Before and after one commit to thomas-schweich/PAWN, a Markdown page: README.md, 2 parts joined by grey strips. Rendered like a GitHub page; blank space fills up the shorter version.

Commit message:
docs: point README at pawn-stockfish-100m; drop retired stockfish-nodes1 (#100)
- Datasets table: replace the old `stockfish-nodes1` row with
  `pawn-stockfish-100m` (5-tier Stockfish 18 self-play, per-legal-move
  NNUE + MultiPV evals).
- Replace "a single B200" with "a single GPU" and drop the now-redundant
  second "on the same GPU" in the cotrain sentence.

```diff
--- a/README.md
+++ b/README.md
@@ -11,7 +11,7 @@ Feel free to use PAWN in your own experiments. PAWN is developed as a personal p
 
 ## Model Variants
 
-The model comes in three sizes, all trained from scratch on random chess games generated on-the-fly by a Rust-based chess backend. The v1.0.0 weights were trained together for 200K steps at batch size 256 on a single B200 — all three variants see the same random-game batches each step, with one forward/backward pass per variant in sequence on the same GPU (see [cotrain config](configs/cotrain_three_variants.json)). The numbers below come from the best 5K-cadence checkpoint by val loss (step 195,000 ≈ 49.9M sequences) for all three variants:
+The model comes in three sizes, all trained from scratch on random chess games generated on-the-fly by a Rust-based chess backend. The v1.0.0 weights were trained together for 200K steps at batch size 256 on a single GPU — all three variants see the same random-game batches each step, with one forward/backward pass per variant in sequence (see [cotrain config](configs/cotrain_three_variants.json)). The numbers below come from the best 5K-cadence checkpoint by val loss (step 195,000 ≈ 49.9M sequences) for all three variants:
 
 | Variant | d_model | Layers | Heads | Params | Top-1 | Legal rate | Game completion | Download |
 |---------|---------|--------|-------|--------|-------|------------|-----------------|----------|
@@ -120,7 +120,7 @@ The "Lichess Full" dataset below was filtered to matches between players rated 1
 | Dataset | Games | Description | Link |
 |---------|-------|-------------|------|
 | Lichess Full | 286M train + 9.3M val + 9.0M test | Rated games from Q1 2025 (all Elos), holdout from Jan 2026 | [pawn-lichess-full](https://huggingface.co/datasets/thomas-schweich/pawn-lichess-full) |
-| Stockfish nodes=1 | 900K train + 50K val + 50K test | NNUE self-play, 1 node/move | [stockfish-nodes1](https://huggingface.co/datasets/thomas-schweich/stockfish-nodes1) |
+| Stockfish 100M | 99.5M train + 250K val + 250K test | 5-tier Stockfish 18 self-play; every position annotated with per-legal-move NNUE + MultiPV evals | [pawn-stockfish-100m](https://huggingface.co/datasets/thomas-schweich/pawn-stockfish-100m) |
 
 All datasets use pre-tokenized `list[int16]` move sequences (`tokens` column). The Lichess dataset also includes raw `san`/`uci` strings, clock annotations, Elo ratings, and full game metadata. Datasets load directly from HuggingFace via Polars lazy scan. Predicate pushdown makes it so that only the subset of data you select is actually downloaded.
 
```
:::::
The full set of entries, copied exactly, is the expected answer.

Before and after one commit to thomas-schweich/PAWN, a Markdown page: README.md, 2 parts joined by grey strips. Rendered like a GitHub page; blank space fills up the shorter version.

Commit message:
docs: point README at pawn-stockfish-100m; drop retired stockfish-nodes1 (#100)
- Datasets table: replace the old `stockfish-nodes1` row with
  `pawn-stockfish-100m` (5-tier Stockfish 18 self-play, per-legal-move
  NNUE + MultiPV evals).
- Replace "a single B200" with "a single GPU" and drop the now-redundant
  second "on the same GPU" in the cotrain sentence.

```diff
--- a/README.md
+++ b/README.md
@@ -11,7 +11,7 @@ Feel free to use PAWN in your own experiments. PAWN is developed as a personal p
 
 ## Model Variants
 
-The model comes in three sizes, all trained from scratch on random chess games generated on-the-fly by a Rust-based chess backend. The v1.0.0 weights were trained together for 200K steps at batch size 256 on a single B200 — all three variants see the same random-game batches each step, with one forward/backward pass per variant in sequence on the same GPU (see [cotrain config](configs/cotrain_three_variants.json)). The numbers below come from the best 5K-cadence checkpoint by val loss (step 195,000 ≈ 49.9M sequences) for all three variants:
+The model comes in three sizes, all trained from scratch on random chess games generated on-the-fly by a Rust-based chess backend. The v1.0.0 weights were trained together for 200K steps at batch size 256 on a single GPU — all three variants see the same random-game batches each step, with one forward/backward pass per variant in sequence (see [cotrain config](configs/cotrain_three_variants.json)). The numbers below come from the best 5K-cadence checkpoint by val loss (step 195,000 ≈ 49.9M sequences) for all three variants:
 
 | Variant | d_model | Layers | Heads | Params | Top-1 | Legal rate | Game completion | Download |
 |---------|---------|--------|-------|--------|-------|------------|-----------------|----------|
@@ -120,7 +120,7 @@ The "Lichess Full" dataset below was filtered to matches between players rated 1
 | Dataset | Games | Description | Link |
 |---------|-------|-------------|------|
 | Lichess Full | 286M train + 9.3M val + 9.0M test | Rated games from Q1 2025 (all Elos), holdout from Jan 2026 | [pawn-lichess-full](https://huggingface.co/datasets/thomas-schweich/pawn-lichess-full) |
-| Stockfish nodes=1 | 900K train + 50K val + 50K test | NNUE self-play, 1 node/move | [stockfish-nodes1](https://huggingface.co/datasets/thomas-schweich/stockfish-nodes1) |
+| Stockfish 100M | 99.5M train + 250K val + 250K test | 5-tier Stockfish 18 self-play; every position annotated with per-legal-move NNUE + MultiPV evals | [pawn-stockfish-100m](https://huggingface.co/datasets/thomas-schweich/pawn-stockfish-100m) |
 
 All datasets use pre-tokenized `list[int16]` move sequences (`tokens` column). The Lichess dataset also includes raw `san`/`uci` strings, clock annotations, Elo ratings, and full game metadata. Datasets load directly from HuggingFace via Polars lazy scan. Predicate pushdown makes it so that only the subset of data you select is actually downloaded.
 
```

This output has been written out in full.